The Stages of Property: Copyrighting Theatre in Spain
The manner in which a play is published often says as much about the culture that it comes from as the play itself. Using the example of nineteenth-century Spanish theatre, The Stages of Property argues that there is a great deal one can learn about a nation by examining its publication standards.
Lisa Surwillo discusses the ways in which notions of intellectual property transformed Spain's theatre - its agents, performance practices, and reception - over a period of fifty years, from 1830 to 1880. For three centuries, theatre had been the cultural arm of the monarchy. After the institution of copyright, however, it became the backbone of a new cultural industry controlled by a handful of publishers. In this atmosphere of private ownership, ideas of intellectual property and author's rights assumed a much greater immediacy than they had previously. The impact on theatrical practices was significant, resulting in the development of a homogenized national culture of shared theatre and reading experiences.

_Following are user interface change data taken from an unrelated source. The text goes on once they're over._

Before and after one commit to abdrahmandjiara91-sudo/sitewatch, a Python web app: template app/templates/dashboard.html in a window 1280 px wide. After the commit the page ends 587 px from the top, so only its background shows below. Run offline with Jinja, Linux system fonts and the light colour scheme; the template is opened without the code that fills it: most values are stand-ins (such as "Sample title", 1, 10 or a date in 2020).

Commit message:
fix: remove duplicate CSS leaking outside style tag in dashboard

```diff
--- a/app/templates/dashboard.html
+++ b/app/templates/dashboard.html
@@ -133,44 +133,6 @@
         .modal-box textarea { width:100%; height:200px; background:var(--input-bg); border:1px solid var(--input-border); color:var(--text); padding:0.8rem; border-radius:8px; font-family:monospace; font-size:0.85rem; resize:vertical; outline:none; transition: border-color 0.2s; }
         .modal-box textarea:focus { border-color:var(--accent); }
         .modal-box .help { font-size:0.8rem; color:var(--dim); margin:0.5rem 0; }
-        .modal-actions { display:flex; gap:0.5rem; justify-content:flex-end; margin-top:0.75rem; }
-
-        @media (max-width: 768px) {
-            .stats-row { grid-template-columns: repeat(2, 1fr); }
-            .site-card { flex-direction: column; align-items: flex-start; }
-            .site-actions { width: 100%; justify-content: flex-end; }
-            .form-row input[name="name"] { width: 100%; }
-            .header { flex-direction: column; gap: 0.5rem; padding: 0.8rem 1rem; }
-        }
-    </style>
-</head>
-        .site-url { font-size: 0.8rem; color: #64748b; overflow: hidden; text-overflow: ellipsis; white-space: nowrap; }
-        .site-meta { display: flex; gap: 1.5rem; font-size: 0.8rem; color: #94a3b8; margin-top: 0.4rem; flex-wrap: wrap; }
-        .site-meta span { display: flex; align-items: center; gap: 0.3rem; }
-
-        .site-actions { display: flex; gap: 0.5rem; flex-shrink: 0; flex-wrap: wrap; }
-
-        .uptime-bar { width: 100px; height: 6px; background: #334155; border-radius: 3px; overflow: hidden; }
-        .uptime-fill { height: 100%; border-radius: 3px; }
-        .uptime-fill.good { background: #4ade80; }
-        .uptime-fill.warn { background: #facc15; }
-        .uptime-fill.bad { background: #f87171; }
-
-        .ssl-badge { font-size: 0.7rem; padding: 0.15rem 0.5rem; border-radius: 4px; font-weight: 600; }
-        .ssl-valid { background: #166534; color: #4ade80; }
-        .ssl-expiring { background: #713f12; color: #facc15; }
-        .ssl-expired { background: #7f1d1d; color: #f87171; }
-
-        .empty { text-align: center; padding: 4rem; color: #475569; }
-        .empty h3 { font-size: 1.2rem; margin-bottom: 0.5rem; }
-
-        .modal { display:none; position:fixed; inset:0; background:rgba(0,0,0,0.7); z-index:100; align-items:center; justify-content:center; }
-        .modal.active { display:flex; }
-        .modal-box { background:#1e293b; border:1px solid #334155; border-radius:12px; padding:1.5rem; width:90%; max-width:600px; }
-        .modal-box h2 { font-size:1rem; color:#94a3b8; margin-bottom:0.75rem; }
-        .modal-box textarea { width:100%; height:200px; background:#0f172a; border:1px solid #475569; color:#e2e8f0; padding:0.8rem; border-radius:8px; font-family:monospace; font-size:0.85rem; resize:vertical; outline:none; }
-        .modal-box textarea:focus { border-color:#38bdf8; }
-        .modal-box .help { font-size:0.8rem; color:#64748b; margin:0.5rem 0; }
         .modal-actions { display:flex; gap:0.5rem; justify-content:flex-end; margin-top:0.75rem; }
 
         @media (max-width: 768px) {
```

Through an integrative historicist approach to a wide range of literary texts and archival documents, The Stages of Property makes an important statement about the cultural, societal, and political roles of the theatre in Spain during the 1800s.